Detected change data:
==========

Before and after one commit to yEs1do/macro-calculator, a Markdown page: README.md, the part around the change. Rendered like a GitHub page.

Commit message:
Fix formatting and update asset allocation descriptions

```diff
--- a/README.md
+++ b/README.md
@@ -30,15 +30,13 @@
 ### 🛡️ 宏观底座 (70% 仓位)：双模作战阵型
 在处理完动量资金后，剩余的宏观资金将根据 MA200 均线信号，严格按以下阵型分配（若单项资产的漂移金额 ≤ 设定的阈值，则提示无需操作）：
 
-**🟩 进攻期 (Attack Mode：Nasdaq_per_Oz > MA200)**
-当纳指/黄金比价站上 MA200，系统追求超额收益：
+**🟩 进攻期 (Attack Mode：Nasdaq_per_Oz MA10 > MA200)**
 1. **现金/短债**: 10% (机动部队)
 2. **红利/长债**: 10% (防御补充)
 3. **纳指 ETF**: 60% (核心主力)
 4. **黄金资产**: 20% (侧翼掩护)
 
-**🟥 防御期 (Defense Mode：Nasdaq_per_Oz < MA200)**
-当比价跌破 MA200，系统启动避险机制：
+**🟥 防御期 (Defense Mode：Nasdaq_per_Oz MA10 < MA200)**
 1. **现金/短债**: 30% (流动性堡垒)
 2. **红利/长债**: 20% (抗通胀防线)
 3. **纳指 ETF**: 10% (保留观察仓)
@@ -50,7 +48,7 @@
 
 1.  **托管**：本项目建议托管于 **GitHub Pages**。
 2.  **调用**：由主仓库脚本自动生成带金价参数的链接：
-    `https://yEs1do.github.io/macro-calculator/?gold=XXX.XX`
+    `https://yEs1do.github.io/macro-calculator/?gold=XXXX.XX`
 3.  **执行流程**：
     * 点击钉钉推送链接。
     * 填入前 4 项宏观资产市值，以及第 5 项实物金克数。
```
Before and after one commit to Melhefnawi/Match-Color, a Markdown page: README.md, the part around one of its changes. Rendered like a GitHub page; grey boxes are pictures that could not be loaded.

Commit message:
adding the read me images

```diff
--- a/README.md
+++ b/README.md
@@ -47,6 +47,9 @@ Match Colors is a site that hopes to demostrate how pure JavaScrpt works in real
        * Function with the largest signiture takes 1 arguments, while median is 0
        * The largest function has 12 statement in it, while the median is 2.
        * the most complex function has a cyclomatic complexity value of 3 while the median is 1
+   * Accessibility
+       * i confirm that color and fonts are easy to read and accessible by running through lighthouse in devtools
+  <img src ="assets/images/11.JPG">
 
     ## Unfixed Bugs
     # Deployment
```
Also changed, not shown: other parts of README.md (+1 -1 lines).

==========

ASSIGNMENT: Could you retype every record above exactly as written?

SOLVED PROBLEM:
Before and after one commit to yEs1do/macro-calculator, a Markdown page: README.md, the part around the change. Rendered like a GitHub page.

Commit message:
Fix formatting and update asset allocation descriptions

```diff
--- a/README.md
+++ b/README.md
@@ -30,15 +30,13 @@
 ### 🛡️ 宏观底座 (70% 仓位)：双模作战阵型
 在处理完动量资金后，剩余的宏观资金将根据 MA200 均线信号，严格按以下阵型分配（若单项资产的漂移金额 ≤ 设定的阈值，则提示无需操作）：
 
-**🟩 进攻期 (Attack Mode：Nasdaq_per_Oz > MA200)**
-当纳指/黄金比价站上 MA200，系统追求超额收益：
+**🟩 进攻期 (Attack Mode：Nasdaq_per_Oz MA10 > MA200)**
 1. **现金/短债**: 10% (机动部队)
 2. **红利/长债**: 10% (防御补充)
 3. **纳指 ETF**: 60% (核心主力)
 4. **黄金资产**: 20% (侧翼掩护)
 
-**🟥 防御期 (Defense Mode：Nasdaq_per_Oz < MA200)**
-当比价跌破 MA200，系统启动避险机制：
+**🟥 防御期 (Defense Mode：Nasdaq_per_Oz MA10 < MA200)**
 1. **现金/短债**: 30% (流动性堡垒)
 2. **红利/长债**: 20% (抗通胀防线)
 3. **纳指 ETF**: 10% (保留观察仓)
@@ -50,7 +48,7 @@
 
 1.  **托管**：本项目建议托管于 **GitHub Pages**。
 2.  **调用**：由主仓库脚本自动生成带金价参数的链接：
-    `https://yEs1do.github.io/macro-calculator/?gold=XXX.XX`
+    `https://yEs1do.github.io/macro-calculator/?gold=XXXX.XX`
 3.  **执行流程**：
     * 点击钉钉推送链接。
     * 填入前 4 项宏观资产市值，以及第 5 项实物金克数。
```
Before and after one commit to Melhefnawi/Match-Color, a Markdown page: README.md, the part around one of its changes. Rendered like a GitHub page; grey boxes are pictures that could not be loaded.

Commit message:
adding the read me images

```diff
--- a/README.md
+++ b/README.md
@@ -47,6 +47,9 @@ Match Colors is a site that hopes to demostrate how pure JavaScrpt works in real
        * Function with the largest signiture takes 1 arguments, while median is 0
        * The largest function has 12 statement in it, while the median is 2.
        * the most complex function has a cyclomatic complexity value of 3 while the median is 1
+   * Accessibility
+       * i confirm that color and fonts are easy to read and accessible by running through lighthouse in devtools
+  <img src ="assets/images/11.JPG">
 
     ## Unfixed Bugs
     # Deployment
```
Also changed, not shown: other parts of README.md (+1 -1 lines).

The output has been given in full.